Monday, April 12, 2010

Ehrlich’s Targets: Baltimore County, Anne Arundel and MoCo

The Post’s John Wagner believes that the Washington suburbs will be key to Bob Ehrlich’s chances in the Governor’s race this fall. There is much to recommend his analysis, but we see it a little differently. Ehrlich has a strong incentive to keep his base strong in places like Western Maryland and the Eastern Shore, where he beat O’Malley by 20 points or more in many counties in 2006. But he also needs to target Baltimore County, Anne Arundel County and – surprisingly enough – Montgomery County. Why? Because all three counties contain large numbers of two key groups of voters Ehrlich needs to win.

Most demographics can be counted on to vote one way or another. Republicans will vote for Ehrlich by HUGE margins regardless of what the State Democrats say. People of color and women will favor the Democrats. For Ehrlich to have a chance against Martin O’Malley, he will have to receive both big margins and turnout from two groups who are not automatic votes: independents and white men.

In March 2010, the state had 479,824 unaffiliated voters, about 14% of its total. But that overestimates the influence of independents at the ballot box because they turn out less than Democrats or Republicans. In gubernatorial election years, independent turnout is about 20 points less than members of either major party.

Still, because Republicans comprise only about a fifth of the electorate, Ehrlich needs strong support from independents to win. In 2002, the last poll taken before the general election showed Ehrlich leading Kathleen Kennedy Townsend by five points among independents. We believe the final margin was higher than that. Independents turned out at a higher rate that year than in 1998 or 2006 and Ehrlich won. The last Gonzales poll in January showed O’Malley leading Ehrlich among independents by three points, but that was in the poll’s margin of error.
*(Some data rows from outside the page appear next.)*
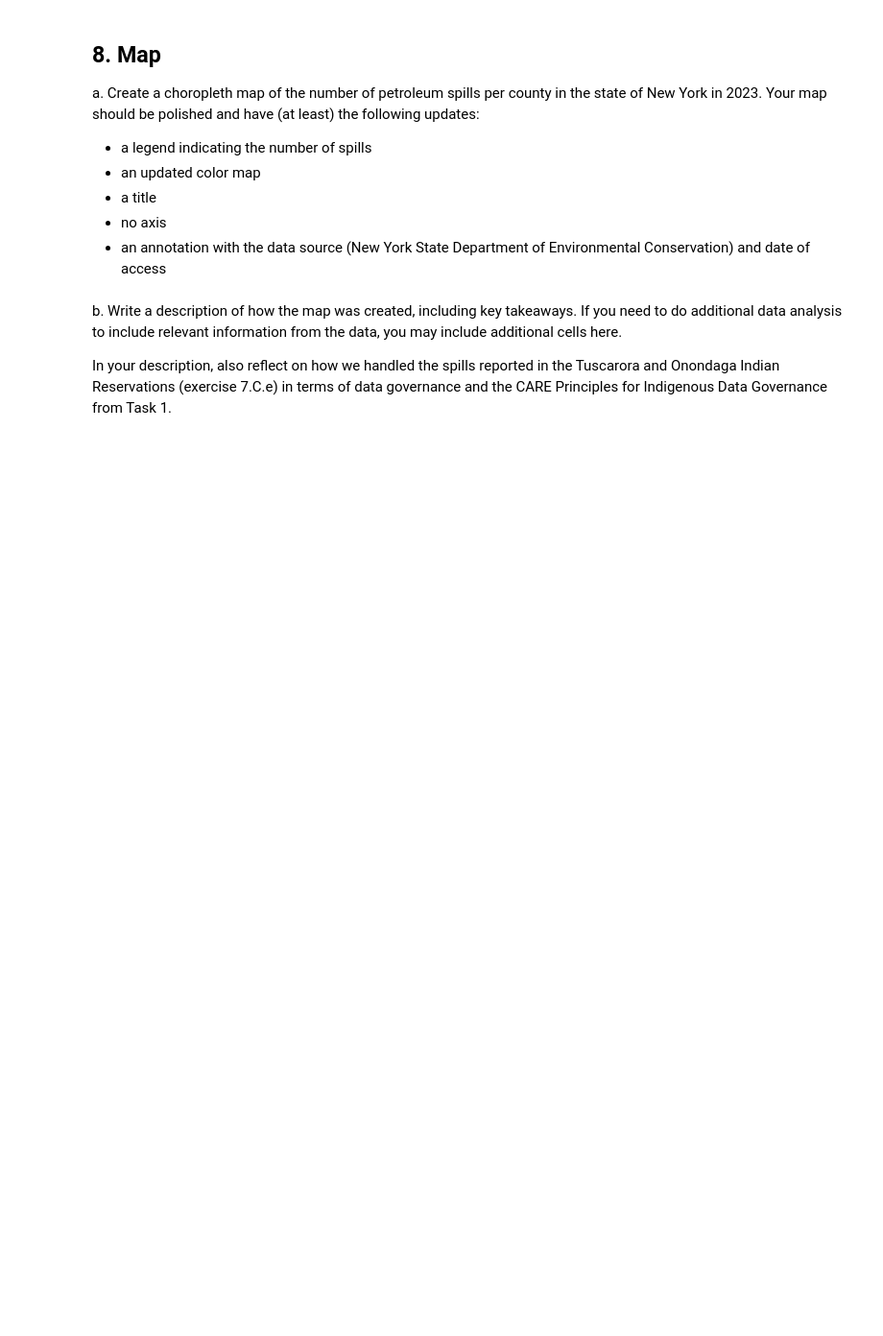
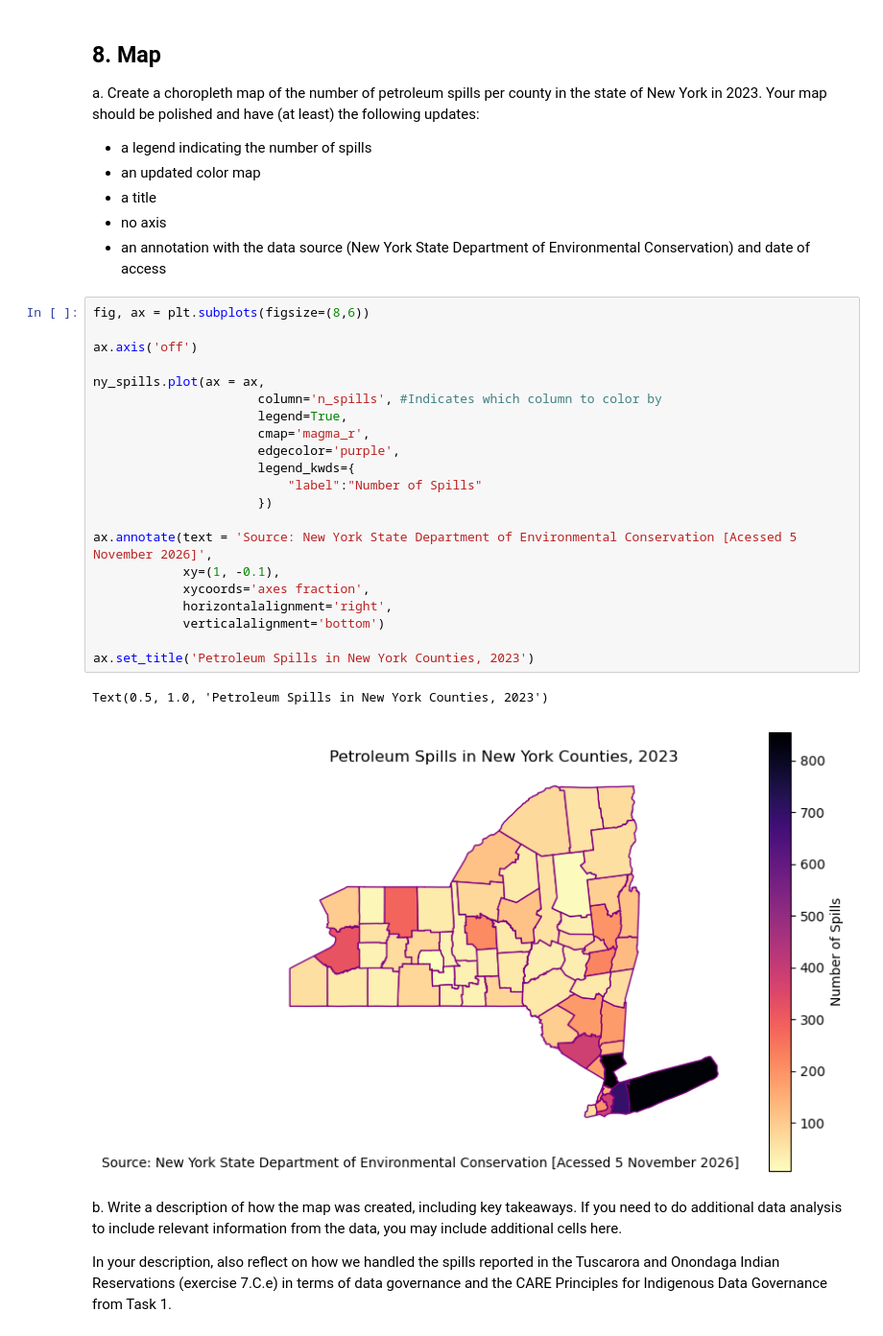
Before and after one commit to edengonzalezz/eds220-hwk3, a Jupyter notebook: hwk3-task2-spills.ipynb, the cells around one changed output. Shown at 96% size. Saved outputs shown, nothing was run; the diff lists cells and outputs as text; blank space fills up the shorter version.

```diff
--- a/hwk3-task2-spills.ipynb
+++ b/hwk3-task2-spills.ipynb
@@ -736,6 +859,30 @@ Your map should be polished and have (at least) the following updates:
 - a title
 - no axis
 - an annotation with the data source (New York State Department of Environmental Conservation) and date of access
+# %%
+fig, ax = plt.subplots(figsize=(8,6))
+
+ax.axis('off')
+
+ny_spills.plot(ax = ax,
+                      column='n_spills', #Indicates which column to color by
+                      legend=True,
+                      cmap='magma_r',
+                      edgecolor='purple',
+                      legend_kwds={
+                          "label":"Number of Spills"
+                      })
+
+ax.annotate(text = 'Source: New York State Department of Environmental Conservation [Acessed 5 November 2026]',
+            xy=(1, -0.1),
+            xycoords='axes fraction',
+            horizontalalignment='right',
+            verticalalignment='bottom')
+
+ax.set_title('Petroleum Spills in New York Counties, 2023')
+# %% [output]
+Text(0.5, 1.0, 'Petroleum Spills in New York Counties, 2023')
+[figure, added]
 # %% [markdown]
 b. Write a description of how the map was created, including key takeaways. If you need to do additional data analysis to include relevant information from the data, you may include additional cells here.
 
```
Also changed, not shown: parts of 24 cells of this notebook.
Here is where unaffiliated voters lived in March 2010.

Forty-seven percent of independents live in three counties: Montgomery, Baltimore and Anne Arundel. Ehrlich must mobilize all of them to win.

The other group Ehrlich needs is white males. Right before his 2002 victory, Ehrlich led Townsend by 24 points among whites and 15 points among men. In January 2010, Ehrlich led O’Malley by 10 points among whites and trailed him by 2 points among men. Ehrlich needs to get those margins up and one way to do it is by appealing to his strongest demographic group: white men.

Here is where non-Hispanic white males lived in 2006-2008 according to the Census Bureau.

Forty-three percent of white men live in three counties: Montgomery, Baltimore and Anne Arundel. This is very close to the residence pattern of independents. Ehrlich needs to have a presence in all three counties to win.

And how about the other swing group: conservative Democrats? They are impossible to identify from either registrations or Census data, but the Ehrlich team will have a proxy to help find them: former Delegate George Owings’s primary vote against O’Malley. Precincts where he does best will be seen as strongholds of protest votes cast against O’Malley by moderate and right-wing Democrats. If we were working for Ehrlich, we would target Democrats in those precincts for special mailers featuring Democratic endorsements for Ehrlich. Owings, who once served in Ehrlich’s cabinet, could be one of them.